Since FERC issued Order No. 2003, the Standardization of Generator Interconnection Agreements and Procedures, SPP has been backlogged with interconnection requests.  In order to alleviate the problem, SPP stated in May 2009 that it would offer interim interconnection service.  In a subsequent compliance order, FERC stated that SPP should amend its tariff first before offering such a service.

On June 1, 2009 SPP submitted new interconnection procedures in order to provide the interim interconnection service.  These procedures included three different interconnection study queues (1) the feasibility study queue; (2) the preliminary system impact study queue (which would become a system impact study); and (3) the definitive system impact study queue, which is the first required stage in the interconnection process and becomes a system impact study and a facilities study.  FERC conditionally approved SPP’s filing and asked for an additional compliance filing.  On December 1, 2009, SPP made its compliance filing, which included the Interim LGIA. 

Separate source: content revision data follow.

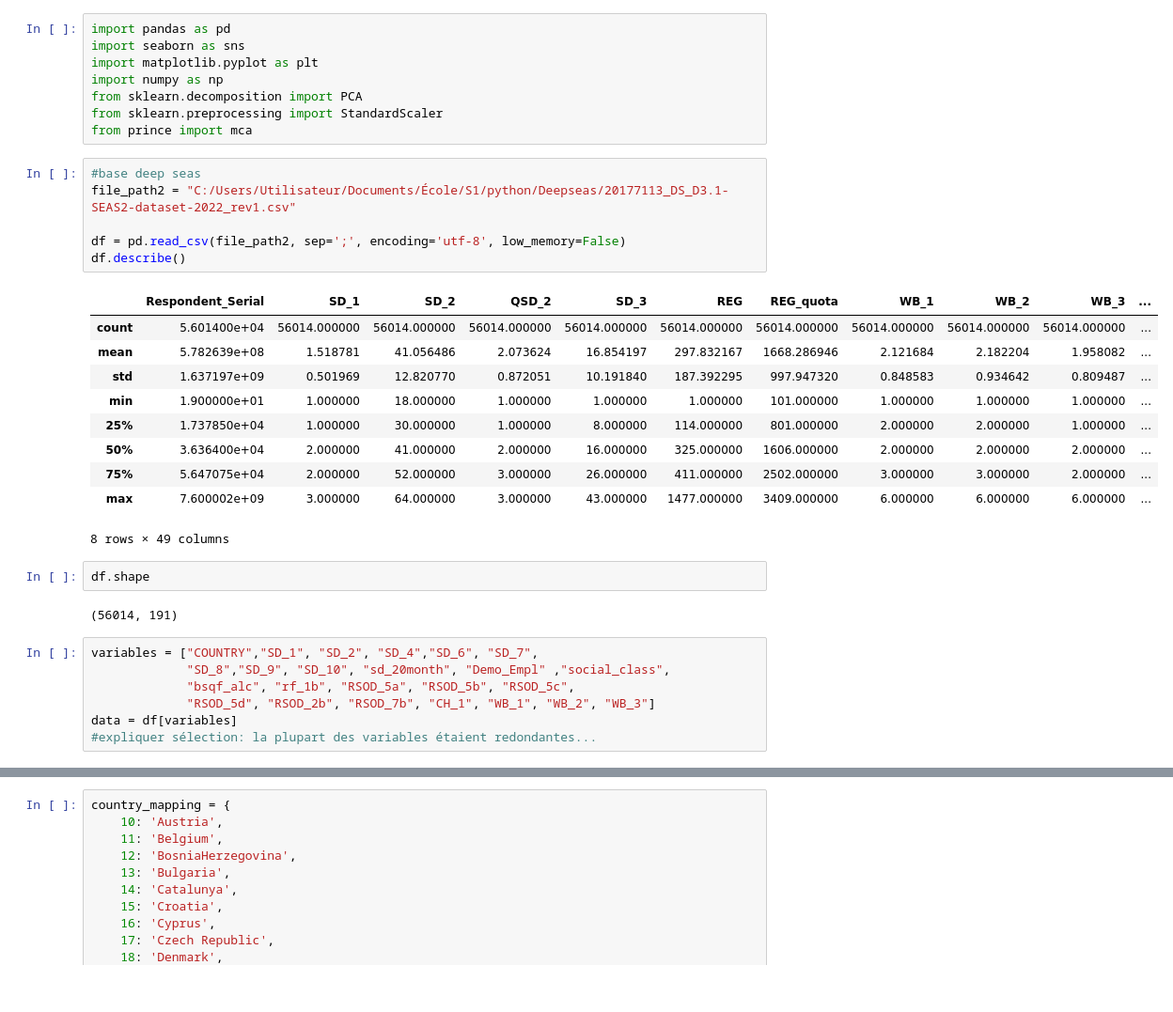
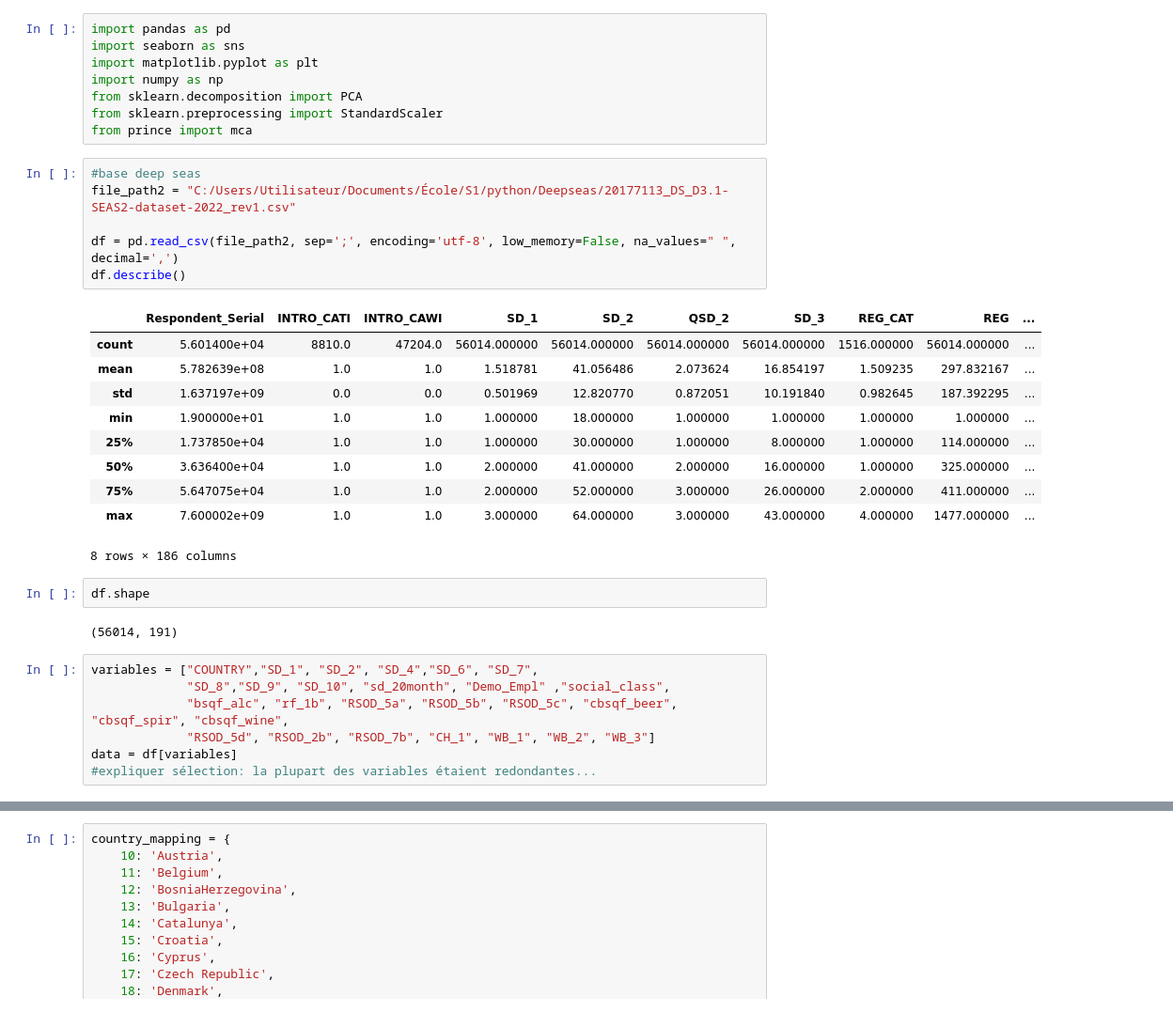
Before and after one commit to emile-gllm/projet_python2A, a Jupyter notebook: projet_python2_notebook.ipynb, the cells around one changed output, grey strips where cells are left out. Shown at 94% size. Drawn from its saved outputs; the diff is of its cells as text.

```diff
--- a/projet_python2_notebook.ipynb
+++ b/projet_python2_notebook.ipynb
@@ -57,20 +57,20 @@ from prince import mca
 # %%
 #base deep seas
 file_path2 = "C:/Users/Utilisateur/Documents/École/S1/python/Deepseas/20177113_DS_D3.1-SEAS2-dataset-2022_rev1.csv"
 
-df = pd.read_csv(file_path2, sep=';', encoding='utf-8', low_memory=False)
+df = pd.read_csv(file_path2, sep=';', encoding='utf-8', low_memory=False, na_values=" ", decimal=',')
 df.describe()
 # %% [output]
-|  | Respondent_Serial | SD_1 | SD_2 | QSD_2 | SD_3 | REG | REG_quota | WB_1 | WB_2 | WB_3 | ... |
-| count | 5.601400e+04 | 56014.000000 | 56014.000000 | 56014.000000 | 56014.000000 | 56014.000000 | 56014.000000 | 56014.000000 | 56014.000000 | 56014.000000 | ... |
-| mean | 5.782639e+08 | 1.518781 | 41.056486 | 2.073624 | 16.854197 | 297.832167 | 1668.286946 | 2.121684 | 2.182204 | 1.958082 | ... |
-| std | 1.637197e+09 | 0.501969 | 12.820770 | 0.872051 | 10.191840 | 187.392295 | 997.947320 | 0.848583 | 0.934642 | 0.809487 | ... |
-| min | 1.900000e+01 | 1.000000 | 18.000000 | 1.000000 | 1.000000 | 1.000000 | 101.000000 | 1.000000 | 1.000000 | 1.000000 | ... |
-| 25% | 1.737850e+04 | 1.000000 | 30.000000 | 1.000000 | 8.000000 | 114.000000 | 801.000000 | 2.000000 | 2.000000 | 1.000000 | ... |
-| 50% | 3.636400e+04 | 2.000000 | 41.000000 | 2.000000 | 16.000000 | 325.000000 | 1606.000000 | 2.000000 | 2.000000 | 2.000000 | ... |
-| 75% | 5.647075e+04 | 2.000000 | 52.000000 | 3.000000 | 26.000000 | 411.000000 | 2502.000000 | 3.000000 | 3.000000 | 2.000000 | ... |
-| max | 7.600002e+09 | 3.000000 | 64.000000 | 3.000000 | 43.000000 | 1477.000000 | 3409.000000 | 6.000000 | 6.000000 | 6.000000 | ... |
+|  | Respondent_Serial | INTRO_CATI | INTRO_CAWI | SD_1 | SD_2 | QSD_2 | SD_3 | REG_CAT | REG | ... |
+| count | 5.601400e+04 | 8810.0 | 47204.0 | 56014.000000 | 56014.000000 | 56014.000000 | 56014.000000 | 1516.000000 | 56014.000000 | ... |
+| mean | 5.782639e+08 | 1.0 | 1.0 | 1.518781 | 41.056486 | 2.073624 | 16.854197 | 1.509235 | 297.832167 | ... |
+| std | 1.637197e+09 | 0.0 | 0.0 | 0.501969 | 12.820770 | 0.872051 | 10.191840 | 0.982645 | 187.392295 | ... |
+| min | 1.900000e+01 | 1.0 | 1.0 | 1.000000 | 18.000000 | 1.000000 | 1.000000 | 1.000000 | 1.000000 | ... |
+| 25% | 1.737850e+04 | 1.0 | 1.0 | 1.000000 | 30.000000 | 1.000000 | 8.000000 | 1.000000 | 114.000000 | ... |
+| 50% | 3.636400e+04 | 1.0 | 1.0 | 2.000000 | 41.000000 | 2.000000 | 16.000000 | 1.000000 | 325.000000 | ... |
+| 75% | 5.647075e+04 | 1.0 | 1.0 | 2.000000 | 52.000000 | 3.000000 | 26.000000 | 2.000000 | 411.000000 | ... |
+| max | 7.600002e+09 | 1.0 | 1.0 | 3.000000 | 64.000000 | 3.000000 | 43.000000 | 4.000000 | 1477.000000 | ... |
-8 rows × 49 columns
+8 rows × 186 columns
 # %%
 df.shape
 # %% [output]
@@ -78,7 +78,7 @@ df.shape
 # %%
 variables = ["COUNTRY","SD_1", "SD_2", "SD_4","SD_6", "SD_7",
              "SD_8","SD_9", "SD_10", "sd_20month", "Demo_Empl" ,"social_class",
-             "bsqf_alc", "rf_1b", "RSOD_5a", "RSOD_5b", "RSOD_5c",
+             "bsqf_alc", "rf_1b", "RSOD_5a", "RSOD_5b", "RSOD_5c", "cbsqf_beer", "cbsqf_spir", "cbsqf_wine",
              "RSOD_5d", "RSOD_2b", "RSOD_7b", "CH_1", "WB_1", "WB_2", "WB_3"]
 data = df[variables]
 #expliquer sélection: la plupart des variables étaient redondantes...
```
Also changed, not shown: parts of 24 cells of this notebook.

In general, SPP will provide the interim interconnection service when the transmission system topology and in-service generation analysis shows that the interim interconnection service is not only feasible, but that there will be minimal or no upgrades required before interconnection.  In turn, customers will have to meet the terms and conditions within the definitive system impact study (as apposed to just the feasibility and preliminary queues), submit a written request for interim interconnection service, and agree to pay for all costs of additional SPP studies necessary to evaluate the feasibility of the request.  SPP noted that the interim interconnection service is optional and thus, will not change a customer’s queue position.   

In approving SPP’s proposal, FERC noted that a Regional Transmission Organization such as SPP is entitled to “greater flexibility to customize its interconnection procedures and agreements to fit regional needs” under the independent entity variation standard.  As such, SPP “is less likely to act in an unduly discriminatory manner than a transmission provider that is a market participant.”  FERC recognized that SPP will base any interconnection decisions on the objective study results, and that customers should file complaints with FERC if there is a case of discrimination.  However, FERC ruled that SPP, through a compliance filing, must require project developers to meet certain milestone requirements in order to benchmark an interconnection customer’s commitment before receiving interim interconnection service.  SPP will have 30 days to address these concerns.   

The full order approving SPP’s interim interconnection service is available at www.ferc.gov under Docket No. ER10-352.